After much prayer and study of the project, Bill decided to publish one edition to "test the waters", to see if the missionaries would cooperate and if enough money would be on hand to get it published. All the correspondence with missionaries all over Latin America, study of journalism and publishing, raising of money, getting photographs, etc., at the same time the Lofts were involved in a dynamic program of evangelism, camps, preacher training, Portuguese language literature, building program, Christian school, Food for Peace programs, and Bill’s being president of SEMA (Evangelical Mechanized Agricultural Service), two years went by between the 1965 Convention and the first issue of the magazine in September, 1967. It was then decided to put out a second edition on the same basis.


Thus LAMP Missionary Magazine was born, and has been published on the average of four times a year ever since. Latin America Missionary Pioneers (L.A.M.P.) was incorporated on September 11, 1968, in the State of Indiana, as a non-profit organization with 21 directors, because the idea was launched at the 21st National Missionary Convention.
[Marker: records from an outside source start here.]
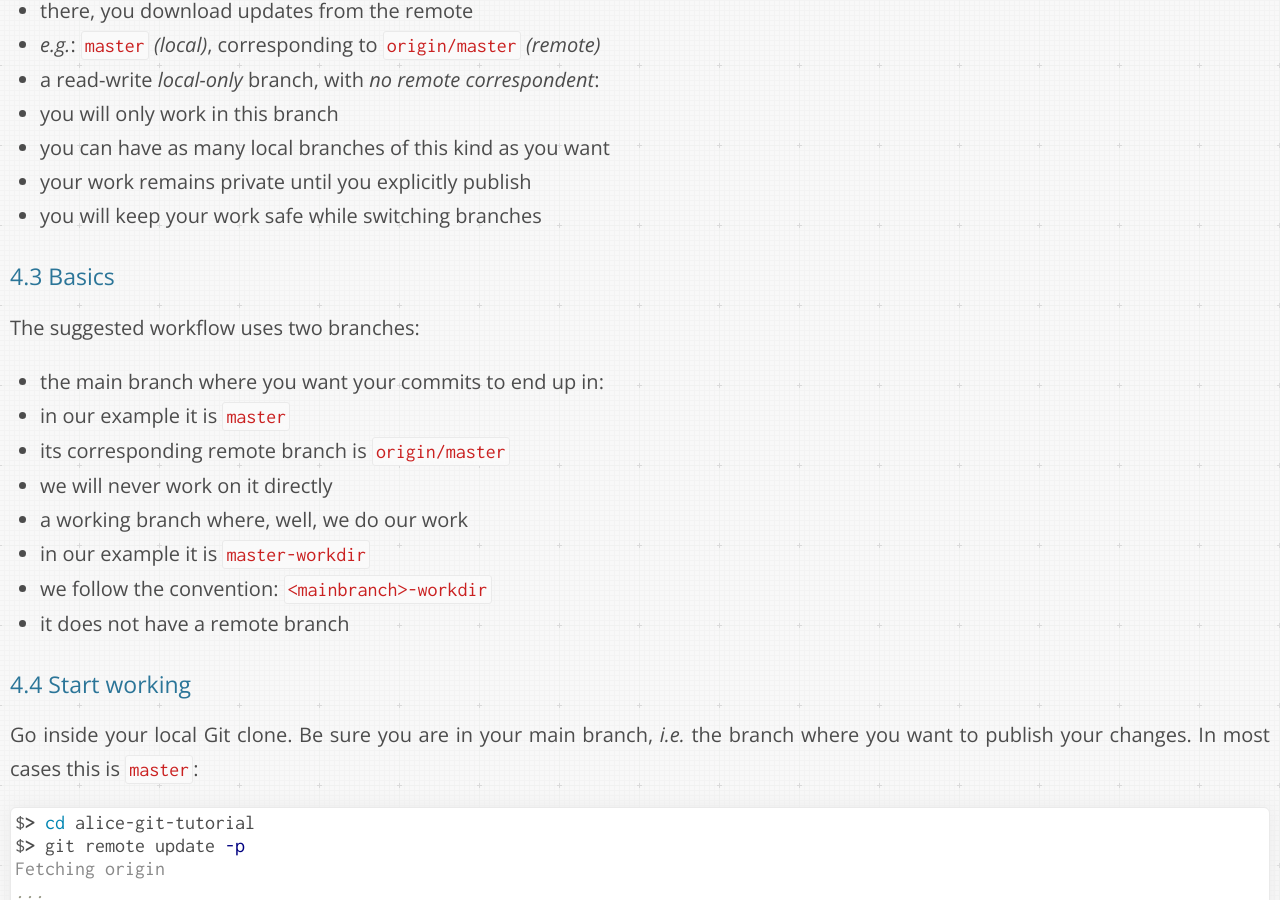
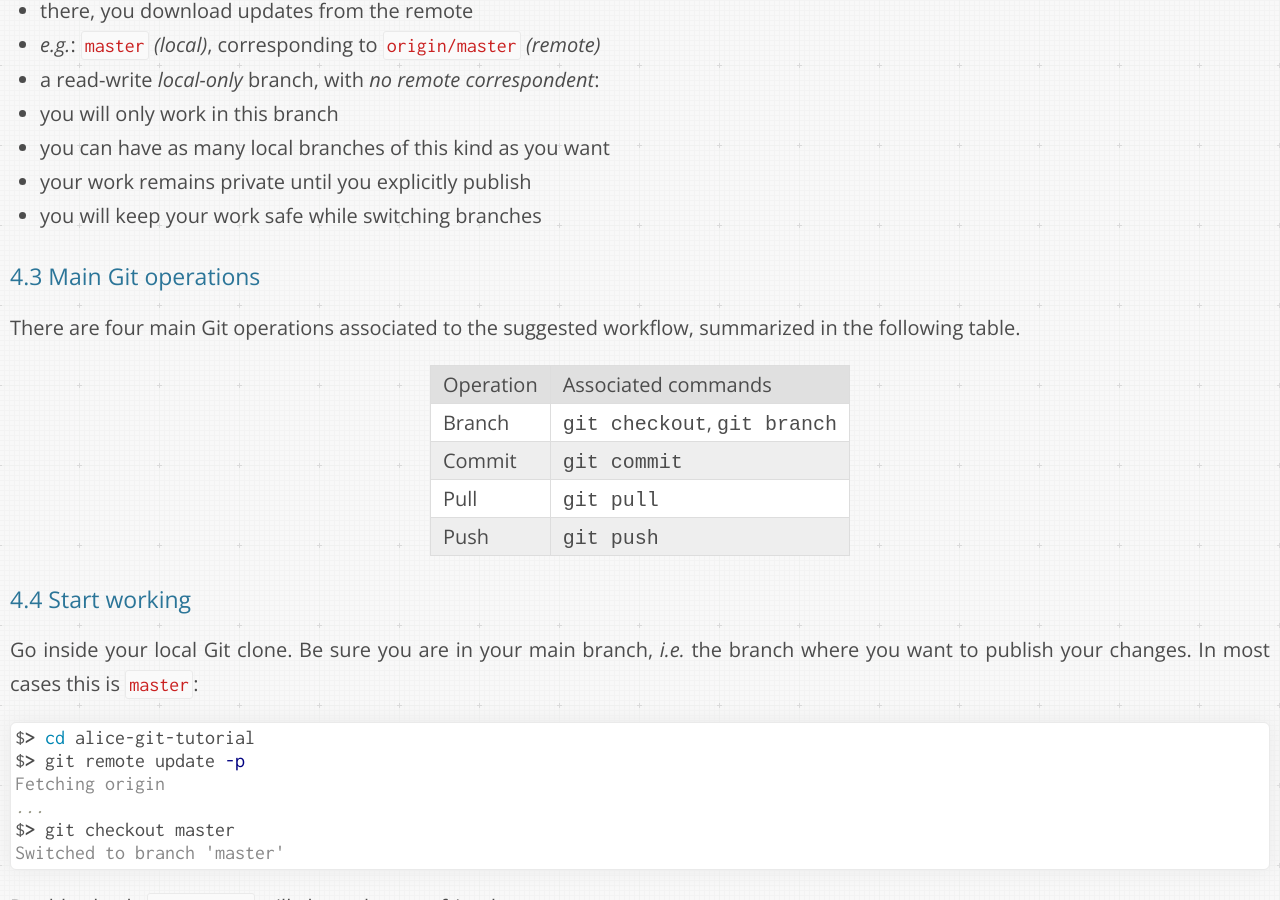
Before and after one commit to dberzano/dberzano.github.io, a Jekyll site: the page built from alice/git/index.md, in a window 1280 px wide and 900 px high, scrolled down 11775 px. Built offline with Jekyll 4.4.1, drawn with Linux system fonts in a browser that asks for light colours; Markdown is read by kramdown in place of the engine named in the settings; some of the changed text lies outside the part shown.

Commit message:
GitTut: main operations

```diff
--- a/alice/git/index.md
+++ b/alice/git/index.md
@@ -513,18 +513,19 @@ branches**:
  * you will **keep your work safe** while switching branches
 
 
-### Basics
+### Main Git operations
 
-The suggested workflow uses two branches:
+There are four main Git **operations** associated to the suggested workflow,
+summarized in the following table.
 
-* the **main branch** where you want your commits to end up in:
- * in our example it is `master`
- * its corresponding remote branch is `origin/master`
- * we will never work on it directly
-* a **working branch** where, well, we do our work
- * in our example it is `master-workdir`
- * we follow the convention: `<mainbranch>-workdir`
- * it does not have a remote branch
+| Operation  | Associated commands          |
+|------------|------------------------------|
+| **Branch** | `git checkout`, `git branch` |
+| **Commit** | `git commit`                 |
+| **Pull**   | `git pull`                   |
+| **Push**   | `git push`                   |
+
+
 
 
 ### Start working
```
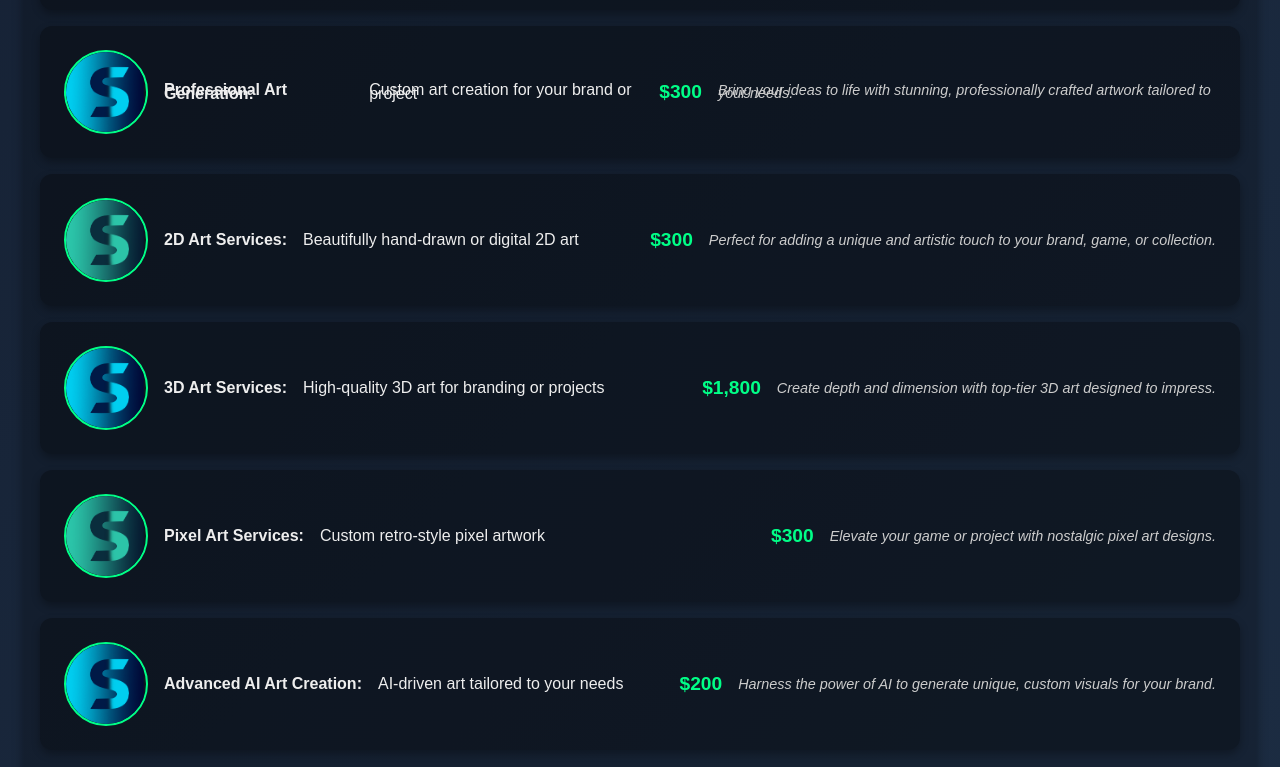
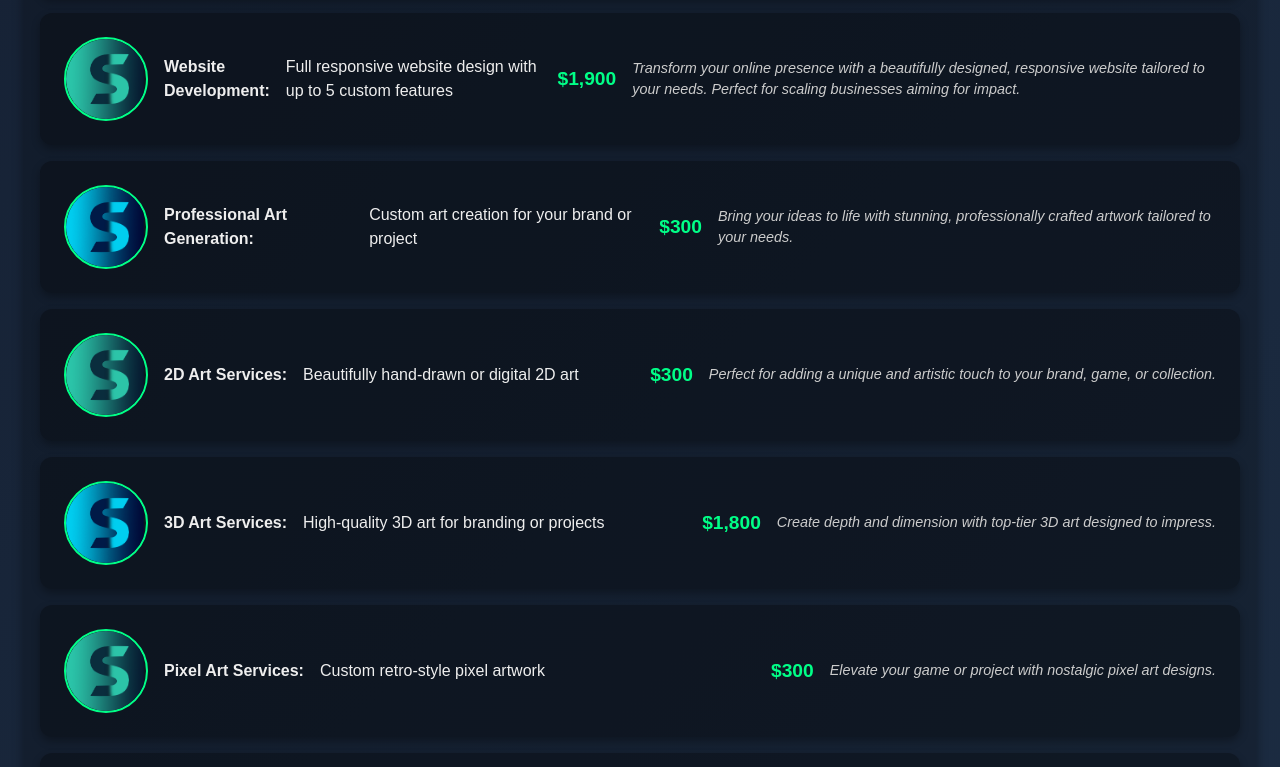
Before and after one commit to mike-oradini/alpha-shares-info, a plain HTML site: page public/index.html in a window 1280 px wide. Shown: the part 1175-1942 px from the top of the page. Drawn offline with Linux system fonts and the light colour scheme.

Commit message:
Update styles.css

```diff
--- a/public/styles.css
+++ b/public/styles.css
@@ -1,6 +1,6 @@
         body {
             font-family: 'Survivant', sans-serif;
-            line-height: 0.25;
+            line-height: 1.5;
             margin: 0;
             padding: 0;
             background: linear-gradient(135deg, #141e30, #243b55);
```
L.A.M.P. secured mailing permit No. 21 at the Garret, Indian Post Office shortly thereafter.


Post Brazil

In 1969 the greatly increased Loft family moved to Puerto Rico to be in a more strategic location for recruitment and training of missionaries, for surveys and groundwork preparatory to opening of new fields in Latin America and the Caribbean, and for the gathering of news and reports and getting the edited copy of L.A.M.P. to the printer and mailer in the U.S.A.


The family now consisted of Sarah, born in Knoxville, Tenn., July 8, 1951; Billy, born in Belem, Para Brazil, March 13, 1953; Mara, born in Garret, Indiana, May 24, 1956; Jim, born in Belem, Para, Brazil, May 17, 1958; Lee, born in Taguating, Brasilia, Brazil, October 7, 1966; and two adopted daughters, Gerri and Alda, born in Estrella do Norte, Goias, Brazil.